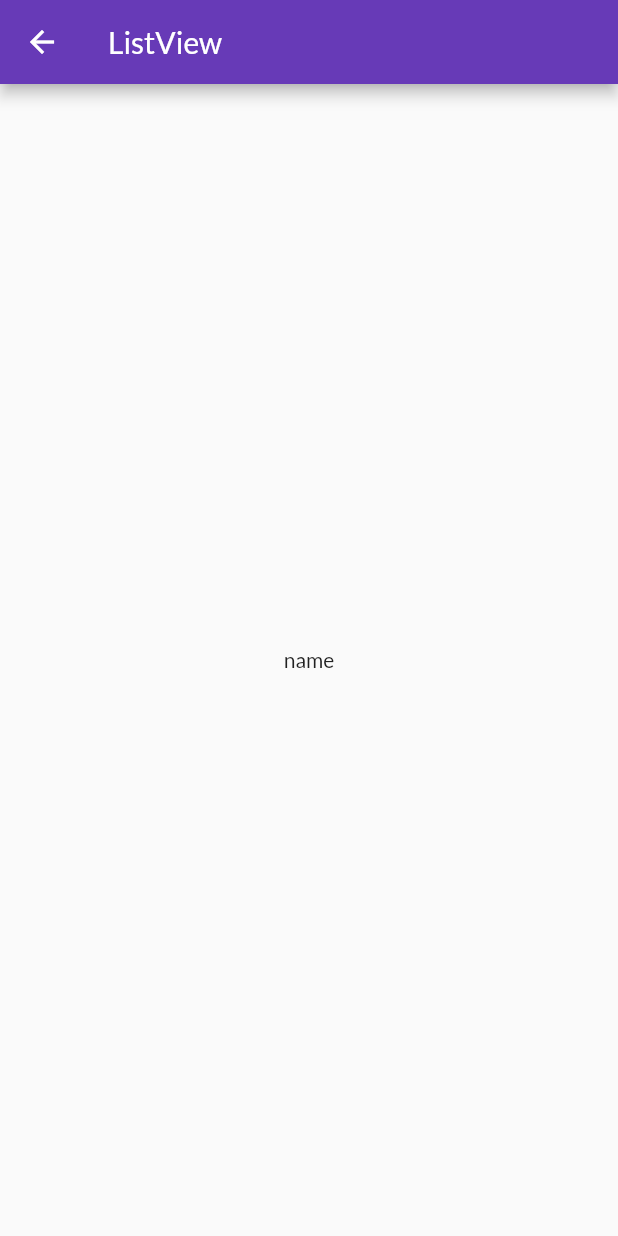
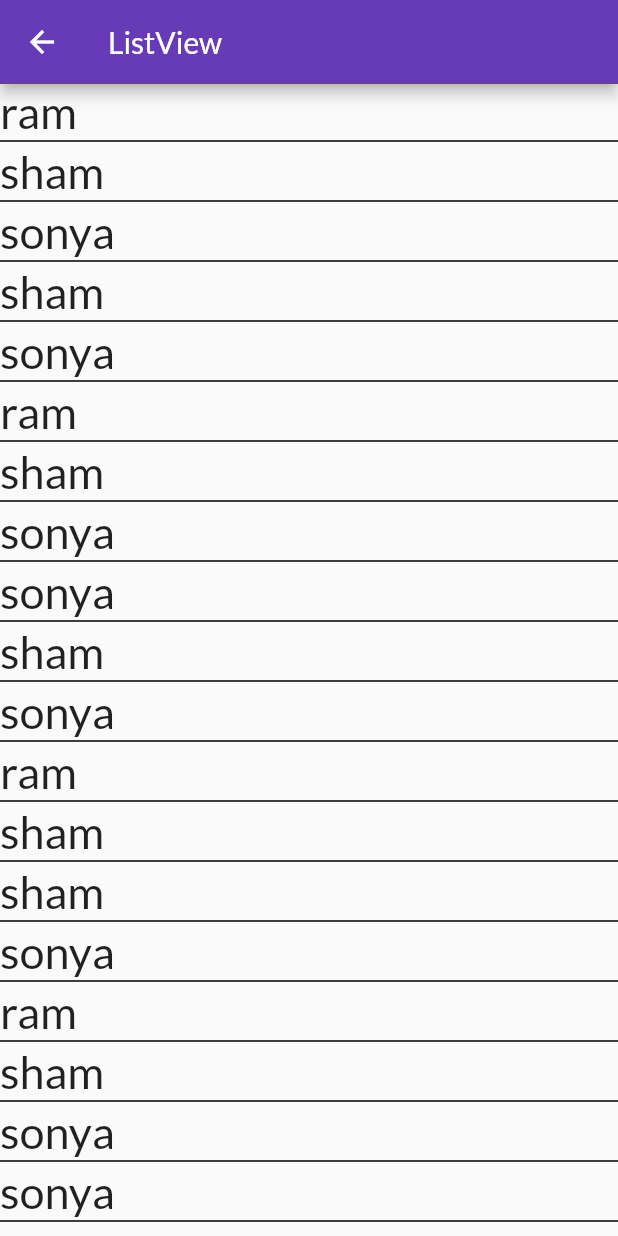
Before and after one commit to shivkadam00/30DaysofFlutter, a Flutter app: the screen it shows after launch, after a tap on "ListView", on a phone screen of 412 x 824 dp. Run offline on Flutter 3.47's test engine with Material 2 defaults, Android fonts, the phone set to English and light mode, and no system bars; our stand-ins replace fluttertoast, google_fonts; network calls fail; key blocks and very long unbroken strings in the code were emptied for the run.

```diff
--- a/lib/FlutterTopic/Listview.dart
+++ b/lib/FlutterTopic/Listview.dart
@@ -8,13 +8,58 @@ class Listview extends StatefulWidget {
 }
 
 class _ListviewState extends State<Listview> {
+  List<String> numarray = [
+    "ram",
+    "sham",
+    "sonya",
+    "sham",
+    "sonya",
+    "ram",
+    "sham",
+    "sonya",
+    "sonya",
+    "sham",
+    "sonya",
+    "ram",
+    "sham",
+    "sham",
+    "sonya",
+    "ram",
+    "sham",
+    "sonya",
+    "sonya",
+    "sham",
+    "sonya",
+    "ram",
+    "sham",
+    "sonya"
+  ];
   @override
   Widget build(BuildContext context) {
     return Scaffold(
-      appBar: AppBar(
-        title: Text("ListView"),
-      ),
-      body: Center(child: Text("name")),
-    );
+        appBar: AppBar(
+          title: Text("ListView"),
+        ),
+        body: Center(
+          child: ListView.separated(
+            // padding: EdgeInsets.all(16.0),
+            itemBuilder: (context, index) {
+              return Text(
+                numarray[index],
+                style: TextStyle(fontSize: 30, fontWeight: FontWeight.w500),
+              );
+            },
+            itemCount: numarray.length,
+            separatorBuilder: (contex, index) {
+              return Divider(
+                height: 4,
+                color: Colors.black,
+                thickness: 1,
+              );
+            },
+            // itemExtent: 100,
+            // scrollDirection: Axis.horizontal,
+          ),
+        ));
   }
 }
--- a/lib/main.dart
+++ b/lib/main.dart
@@ -5,6 +5,7 @@ import 'package:flutter_app/pages/RedioBars.dart';
 import 'package:flutter_app/utils/routes.dart';
 import 'package:google_fonts/google_fonts.dart';
 import 'FlutterTopic/Container.dart';
+import 'FlutterTopic/Gridview.dart';
 import 'FlutterTopic/Listview.dart';
 import 'FlutterTopic/Scrolling.dart';
 import 'pages/Home_page.dart';
@@ -35,7 +36,8 @@ class Appname extends StatelessWidget {
         MyRoutes.RedioBar: (context) => RedioBars(),
         MyRoutes.Container: (context) => ContainerPage(),
         MyRoutes.Scrolling: (context) => scrolling(),
-        MyRoutes.Listview: (context) => Listview()
+        MyRoutes.Listview: (context) => Listview(),
+        MyRoutes.gridview: (context) => GridB()
       },
     );
   }
--- a/lib/pages/Home_page.dart
+++ b/lib/pages/Home_page.dart
@@ -21,32 +21,6 @@ class _HomePageState extends State<HomePage> {
         child: SingleChildScrollView(
           child: Column(
             children: [
-              Row(
-                mainAxisAlignment: MainAxisAlignment.center,
-                children: [
-                  Radio<int>(
-                    value: 1,
-                    groupValue: _selectedOption,
-                    onChanged: (value) {
-                      setState(() {
-                        _selectedOption = value!;
-                      });
-                    },
-                  ),
-                  Text('Option 1'),
-                  SizedBox(width: 20),
-                  Radio<int>(
-                    value: 2,
-                    groupValue: _selectedOption,
-                    onChanged: (value) {
-                      setState(() {
-                        _selectedOption = value!;
-                      });
-                    },
-                  ),
-                  Text('Option 2'),
-                ],
-              ),
               ElevatedButton(
                 child: Text("Radio, Checkbox, Text"),
                 onPressed: () {
@@ -84,9 +58,9 @@ class _HomePageState extends State<HomePage> {
                 },
               ),
               ElevatedButton(
-                child: Text("Navigation"),
+                child: Text("grid"),
                 onPressed: () {
-                  print("hi");
+                  Navigator.pushNamed(context, MyRoutes.gridview);
                 },
               ),
             ],
--- a/lib/utils/routes.dart
+++ b/lib/utils/routes.dart
@@ -9,4 +9,5 @@ class MyRoutes {
   static String Container = '/container';
   static String Scrolling = '/scrolling';
   static String Listview = '/listview';
+  static String gridview = '/gridview';
 }
```
Also changed, not shown: lib/FlutterTopic/Gridview.dart (added, +155 -0 lines), pubspec.lock.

PROBLEM REQUIREMENTS: Find the word "utils" in the entries, then copy out every line that has it.

YOUR SOLUTION:
 import 'package:flutter_app/utils/routes.dart';
--- a/lib/utils/routes.dart
+++ b/lib/utils/routes.dart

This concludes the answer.